Bertrand Piccard, whose Solar Impulse project engineered the first solar-powered, round-the-world airplane flight last year, set the tone in his opening address.
"All these technologies that made Solar Impulse fly around the world are technologies that can be used on the ground, to make our world more efficient," he said. "But if we want to motivate people to use these technologies, we have to use their language - their words, and their psychology."
No one seems to dispute the need for better messaging and education, especially in light of the fact-free campaign that just won the White House and both houses of Congress, but neither does anyone seem clear on what, exactly, "corporate leadership" entails. Some companies, like Unilever, Nestlé, and Kellogg's, have certainly taken a leadership role by reducing their greenhouse-gas emissions and promoting sustainable land-use practices, but they remain the exceptions that prove the rule.
Fill the Gap With Green(wash)?
"There is a very real risk that 'optics' will come to be even more dominant in this space than it has been," said Mark Trexler, an environmental economist and longtime proponent of private-sector engagement who now runs the ClimateWeb initiative, aimed at curating climate knowledge.
"Companies and others wanting to demonstrate their climate change bona fides, but with little real impact on the climate change problem," he said. "More REC (Renewable Energy Certificate)-based green energy purchases? More ultra-cheap offset purchases? More science-based targets that sound great but do they actually accomplish anything? More internal carbon pricing at levels that makes no difference to decision-making? Etc. Etc."
Analysis by both Ecosystem Marketplace and the Forest Trends Supply Change project at least partially bears that out.
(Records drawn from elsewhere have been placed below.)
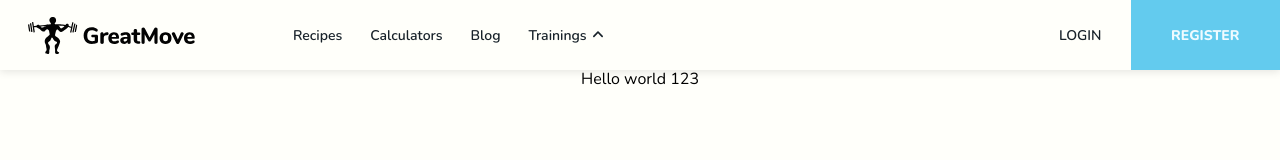
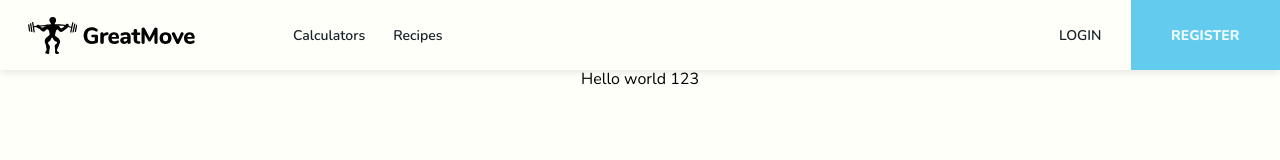
Before and after one commit to TheStelarek/GreatMove.Web, a Next.js app: page / in a window 1280 px wide. Shown: the top 160 px of the page. Built offline with nearby package versions, Linux system fonts and the light colour scheme.

Commit message:
feat: add recipes routes to navbar (#72)

```diff
--- a/src/components/core/dynamicIcon/DynamicIcon.tsx
+++ b/src/components/core/dynamicIcon/DynamicIcon.tsx
@@ -8,6 +8,9 @@ const icons = new Map([
    [`Start training`, TrainingsStart],
    [`History`, TrainingsHistory],
    [`Create plan`, TrainingsPlanning],
+   [`Recipes`, TrainingsPlans],
+   [`Create recipe`, TrainingsStart],
+   [`My recipes`, TrainingsHistory],
 ]);
 
 interface DynamicIconProps {
--- a/src/components/core/navbar/Navbar.tsx
+++ b/src/components/core/navbar/Navbar.tsx
@@ -2,7 +2,7 @@ import Link from 'next/link';
 import { SetStateAction, useState, useEffect } from 'react';
 import cx from 'classnames';
 import styles from '@/components/core/navbar/Navbar.module.scss';
-import { RECIPES, CALCULATORS, TRAININGS, BLOG, MYPROFILE, LOGIN, REGISTER } from '@/components/core/navbar/navbarData';
+import { RECIPES, CALCULATORS, TRAININGS, MYPROFILE, LOGIN, REGISTER } from '@/components/core/navbar/navbarData';
 import { useAppSelector } from '@/store/hooks/useAppSelector';
 import { authSelector } from '@/store/auth/AuthSlice';
 import Arrow from '@/public/navbar/expand-arrow.svg';
@@ -43,25 +43,42 @@ const Navbar: React.FC<NavbarProps> = ({ variant, boxShadow = true }) => {
          </Link>
          <ul className={cx(styles.navMenu, showHamburger && styles.navMenuActive)}>
             <li className={styles.navMenuItem}>
+               <Link href={CALCULATORS.page.route}>
+                  <button type="button" className={styles.navMenuItemButton} onClick={hideMenu}>
+                     {CALCULATORS.page.label}
+                  </button>
+               </Link>
+            </li>
+            {!isLoggedIn ? (
+               <li className={styles.navMenuItem}>
                   <Link href={RECIPES.page.route}>
                      <button type="button" className={styles.navMenuItemButton} onClick={hideMenu}>
                         {RECIPES.page.label}
                      </button>
                   </Link>
                </li>
-            <li className={styles.navMenuItem}>
-               <Link href={CALCULATORS.page.route}>
-                  <button type="button" className={styles.navMenuItemButton} onClick={hideMenu}>
-                     {CALCULATORS.page.label}
+            ) : (
+               <>
+                  <li className={cx(styles.navMenuItem, styles.multiple)}>
+                     <button
+                        type="button"
+                        className={cx(styles.multipleButton, styles.navMenuItemButton)}
+                        onClick={() => toggleNestedMenu(NestedMenuTypes.recipes)}
+                     >
+                        {RECIPES.page.label}
+                        <Arrow
+                           className={cx(styles.expandArrow, expandedMenu === NestedMenuTypes.recipes && styles.active)}
+                        />
                      </button>
-               </Link>
-            </li>
-            <li className={styles.navMenuItem}>
-               <Link href={BLOG.page.route}>
-                  <button type="button" className={styles.navMenuItemButton} onClick={hideMenu}>
-                     {BLOG.page.label}
-                  </button>
-               </Link>
+                     {expandedMenu === NestedMenuTypes.recipes && (
+                        <NavbarNestedMenu
+                           label={RECIPES.page.label}
+                           hideMenu={hideMenu}
+                           mainRoute={RECIPES.page.route}
+                           nested={RECIPES.nested}
+                           navbarVariant={variant}
+                        />
+                     )}
                   </li>
                   <li className={cx(styles.navMenuItem, styles.multiple)}>
                      <button
@@ -71,7 +88,10 @@ const Navbar: React.FC<NavbarProps> = ({ variant, boxShadow = true }) => {
                      >
                         {TRAININGS.page.label}
                         <Arrow
-                     className={cx(styles.expandArrow, expandedMenu === NestedMenuTypes.trainings && styles.active)}
+                           className={cx(
+                              styles.expandArrow,
+                              expandedMenu === NestedMenuTypes.trainings && styles.active,
+                           )}
                         />
                      </button>
                      {expandedMenu === NestedMenuTypes.trainings && (
@@ -84,6 +104,9 @@ const Navbar: React.FC<NavbarProps> = ({ variant, boxShadow = true }) => {
                         />
                      )}
                   </li>
+               </>
+            )}
+
             {isLoggedIn ? (
                <li className={cx(styles.navMenuItem, styles.profile)}>
                   <Link href={MYPROFILE.page.route}>
--- a/src/components/core/navbar/NavbarTypes.ts
+++ b/src/components/core/navbar/NavbarTypes.ts
@@ -11,6 +11,7 @@ export interface MenuItem {
 
 export enum NestedMenuTypes {
    trainings,
+   recipes,
 }
 
 export type NavbarVariants = 'purple';
--- a/src/components/core/navbar/NestedMenuTypes.ts
+++ /dev/null
@@ -1,3 +0,0 @@
-export enum NestedMenuTypes {
-   trainings,
-}
--- a/src/components/core/navbar/navbarData.ts
+++ b/src/components/core/navbar/navbarData.ts
@@ -25,6 +25,23 @@ export const RECIPES: MenuItem = {
       label: `Recipes`,
       route: `/recipes`,
    },
+   nested: [
+      {
+         label: `Recipes`,
+         route: ``,
+         description: `Analyze your data to make more optimized plans`,
+      },
+      {
+         label: `Create recipe`,
+         route: `create-recipe`,
+         description: `Analyze your data to make more optimized plans`,
+      },
+      {
+         label: `My recipes`,
+         route: `my-recipes`,
+         description: `Analyze your data to make more optimized plans`,
+      },
+   ],
 };
 
 export const CALCULATORS: MenuItem = {
@@ -41,16 +58,6 @@ export const TRAININGS: MenuItem = {
    },
    nested: [
       {
-         label: `Start training`,
-         route: `start-training`,
-         description: `Analyze your data to make more optimized plans`,
-      },
-      {
-         label: `History`,
-         route: `history`,
-         description: `Analyze your data to make more optimized plans`,
-      },
-      {
          label: `Create plan`,
          route: `create-training-plan`,
          description: `Analyze your data to make more optimized plans`,
@@ -62,10 +69,3 @@ export const TRAININGS: MenuItem = {
       },
    ],
 };
-
-export const BLOG: MenuItem = {
-   page: {
-      label: `Blog`,
-      route: `/blog`,
-   },
-};
```
Also changed, not shown: src/components/core/navbar/navbarNestedMenu/NavbarNestedMenu.module.scss (indentation only). Lines whose indentation alone changed are shown as unchanged.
A survey of carbon offset buyers, for example, showed that an internal price on carbon does seem to impact decision-making, but analysis of corporate pledges to reduce deforestation compiled by the Forest Trends Supply Change project shows a more complex picture.
Specifically, companies that report progress on their pledges are showing dramatic progress, with pledges being 72% of the way to their goal, on average. Unfortunately, companies are reporting progress on less than half of their pledges, begging the questions: Do companies only disclose progress when it is good news? How can companies be held accountable for these commitments? And, since the progress information is almost always self-reported, can the numbers be trusted?
"The business reality is that a Trump Administration poses substantial business risk when it comes to climate change," said Trexler. "Since climate change itself is proceeding apace, and very possibly accelerating in alarming ways, delaying significant policy action on climate change simply raises the likelihood of much more disruptive policy action in the future."
If we don't act soon, he warns, we could hit a climate response tipping point: "where all of the nibbling around the edges of public and corporate actions gives way to science-based policy that truly upends the climate chessboard."
For More Details, Check the Bionic Planet Podcast
We will be featuring extended interviews with many of the people cited here in a new edition of the Bionic Planet podcast, entitled "Climate Change in the Trumpocalypse / Part 2", to be posted later in the week.
Bionic Planet is available on iTunes, TuneIn, Stitcher, and here: